Example on a property worth €200.000:
- €200.000 x 1,1% = €1100 X 19% = €418 to be paid
If the property has more than one owner, as in the case of a couple that owns it 50/50, each owner has to submit a separate Form 210 and is responsible for payment of half the amount due.
If you own a property in Spain that you don’t use yourself but rent out long-term, you will be liable to pay VAT on the income derived from what is seen as the commercial exploitation of your asset. This effectively makes it a business asset, and as such you are taxed on the resulting income. EU citizens, however, are able to deduct all reasonable expenses pertaining to the maintenance of their rental property. This includes the local municipal IBI rates and garbage collection charges, community fees, insurance, maintenance and repairs.

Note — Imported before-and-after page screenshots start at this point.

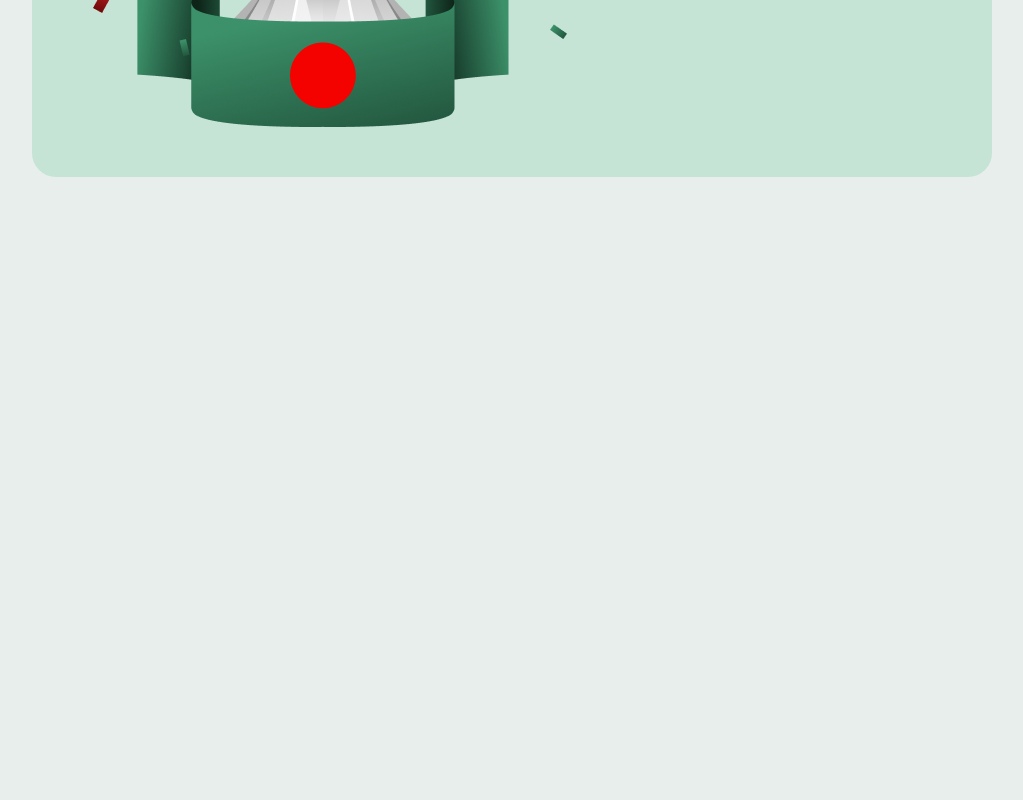
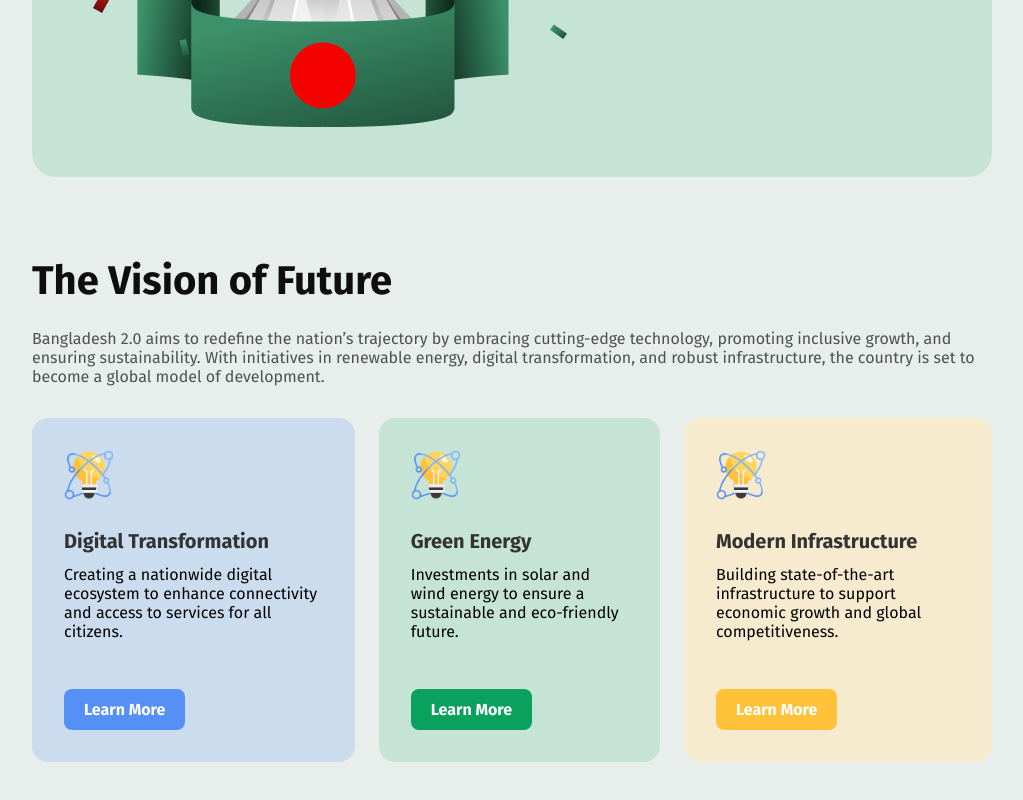
Before and after one commit to STNihal/B11A1--assignment-1-main-Web11-STN, a plain HTML site: page index.html in a window 1280 px wide. Shown: the part 1049-1849 px from the top of the page, without its empty margins (128-1151 px from the left). Before the commit the page ends 1306 px from the top, so only its background shows below. Drawn offline with Linux system fonts and the light colour scheme.

Commit message:
added the vision

```diff
--- a/index.html
+++ b/index.html
@@ -25,3 +25,30 @@
             <img class="bannerPic" src="assets/hero.png" alt="National Monument">
 
     </header>
+
+    <!-- banner end vision start -->
+     <div class="art1">
+        <h1 id="title2">The Vision of Future</h1>
+        <p id="content2">Bangladesh 2.0 aims to redefine the nation’s trajectory by embracing cutting-edge technology, promoting inclusive growth, and ensuring sustainability. With initiatives in renewable energy, digital transformation, and robust infrastructure, the country is set to become a global model of development.</p>
+</div>
+
+<article class="vis">
+    <div class="vision" id="vis1">
+        <img src="assets/card-icon.png" alt="card-icon">
+        <h4>Digital Transformation</h4>
+        <p>Creating a nationwide digital ecosystem to enhance connectivity and access to services for all citizens.</p>
+        <a class="btnVis" href="">Learn More</a>
+    </div>
+    <div class="vision" id="vis2">
+        <img src="assets/card-icon.png" alt="card-icon">
+        <h4>Green Energy</h4>
+        <p>Investments in solar and wind energy to ensure a sustainable and eco-friendly future.</p>
+        <a class="btnVis" href="">Learn More</a>
+    </div>
+    <div class="vision" id="vis3">
+        <img src="assets/card-icon.png" alt="card-icon">
+        <h4>Modern Infrastructure</h4>
+        <p>Building state-of-the-art infrastructure to support economic growth and global competitiveness.</p>
+        <a class="btnVis" href="">Learn More</a>
+    </div>
+</article>
--- a/style.css
+++ b/style.css
@@ -95,3 +95,107 @@ font-family: Fira Sans;
 padding-right: 60px;
 padding-left: 60px;
 }
+
+/* vis start */
+
+.art1{
+    margin: 0px 160px 32px;
+}
+
+#title2{
+    color: rgb(14, 14, 14);
+    font-size: 40px;
+    margin-bottom: 24px;
+}
+
+#content2{
+    color: rgba(14, 14, 14, 0.7);
+font-size: 16px;
+font-weight: 400;
+}
+
+.vis{
+    display: flex;
+    margin: 0px 160px;
+    justify-content: space-between;
+    gap: 24px;
+    margin-bottom: 48px;
+}
+
+.vision {
+    background-color: #000000;
+    border-radius: 16px;
+    text-align: left;
+    padding: 32px;
+    max-width: 410px;
+}
+
+/* box bg col */
+#vis1 {
+    border-radius: 16px;
+    background-color: rgba(84, 144, 245, 0.2);
+}
+#vis2 {
+    border-radius: 16px;
+background-color: rgb(198, 228, 214);
+}
+#vis3 {
+    border-radius: 16px;
+background-color: rgb(247, 235, 207);
+}
+
+/* inside */
+.vision img {
+    width: 50px;
+    margin-bottom: 25px;
+}
+
+.vision h4 {
+    color: #333;
+    font-size: 20px;
+    margin-bottom: 12px;
+}
+
+.vision p {
+    font-size: 16px;
+    margin-bottom: 48px;
+}
+
+.btnVis {
+    display: inline-block;
+    background-color: #007BFF;
+    color: #fff;
+    padding: 11px 20px;
+    border-radius: 8px;
+    text-decoration: none;
+    font-weight: bold;
+}
+/* Learn more */
+#vis1 .btnVis {
+    border-radius: 8px;
+background-color: rgb(84, 144, 245);
+}
+
+#vis2 .btnVis {
+    border-radius: 8px;
+background-color: rgb(9, 161, 92);
+}
+
+#vis3 .btnVis {
+    border-radius: 8px;
+background-color: rgb(255, 194, 57);
+}
+
+
+#vis1 .btnVis:hover {
+    color: rgb(84, 144, 245);
+    background-color: #3e0202;
+}
+#vis2 .btnVis:hover {
+    color: rgb(9, 161, 92);
+    background-color: #3e0202;
+}
+#vis3 .btnVis:hover {
+    color: rgb(255, 194, 57);
+    background-color: #3e0202;
+}
```
Lines whose indentation alone changed are shown as unchanged.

Declaration of rental income has to be made on a quarterly basis and Form 210 still applies, so submit it and pay through your bank before the 20th day after the end of each quarter, so the 20th of April for the first quarter, the 20th of July for the second, and so on.
Short-term and incidental rentals
If you prefer short-term holiday rentals over fixed, long-term lets, as many homeowners on the Spanish Costas do, then essentially the same rules apply. You will still have to declare your rental income on a quarterly basis, accompanied by a Form 210, and the rate of 19% will still apply for EU citizen and 24% for non-EU citizens. The former can still deduct home-maintenance related expenses, but only proportional to the declared period of rental.
If you rent the apartment part of the year, no matter if you enjoy it the other part or not, you will have to submit twice Form 210. First, to declare and pay the tax on the rents received (which must be done before the 20th day after the end of the corresponding quarter) and second, to declare and pay the tax as a homeowner. In this last event, the tax will be proportional to the time the property has not been rented out and the Form 210 must be submitted before the 31 of december of the next year.
Each scenario varies dependent upon its specifics, from paying taxes on rental income to paying a smaller annual amount for what is called Non-Resident Income Tax but actually equates to a nominal property tax.
Surprisingly some people who have owned a property in Spain for a number of years have never been told they needed to pay Income Tax on their property. Recently a client asked me for help since after one year he still had not received his retention back from selling. When we looked in to the matter we realised the client had never paid income tax in Spain and so the tax authorities would not refund him any tax until after he had declared and paid any income tax due. So if you are a non resident it would be a good idea to check with your lawyer or fiscal adviser that you are paying income tax and that your declaration is up to date.
Non resident home owners who either own their property privately or via a company and have never paid non resident income tax, or are not up to date, are an easy target for Tax inspectors so be warned!
First published in The Olive Press January 2018
Updated June 2018 by Adam Neale
Adam Neale | October, 2018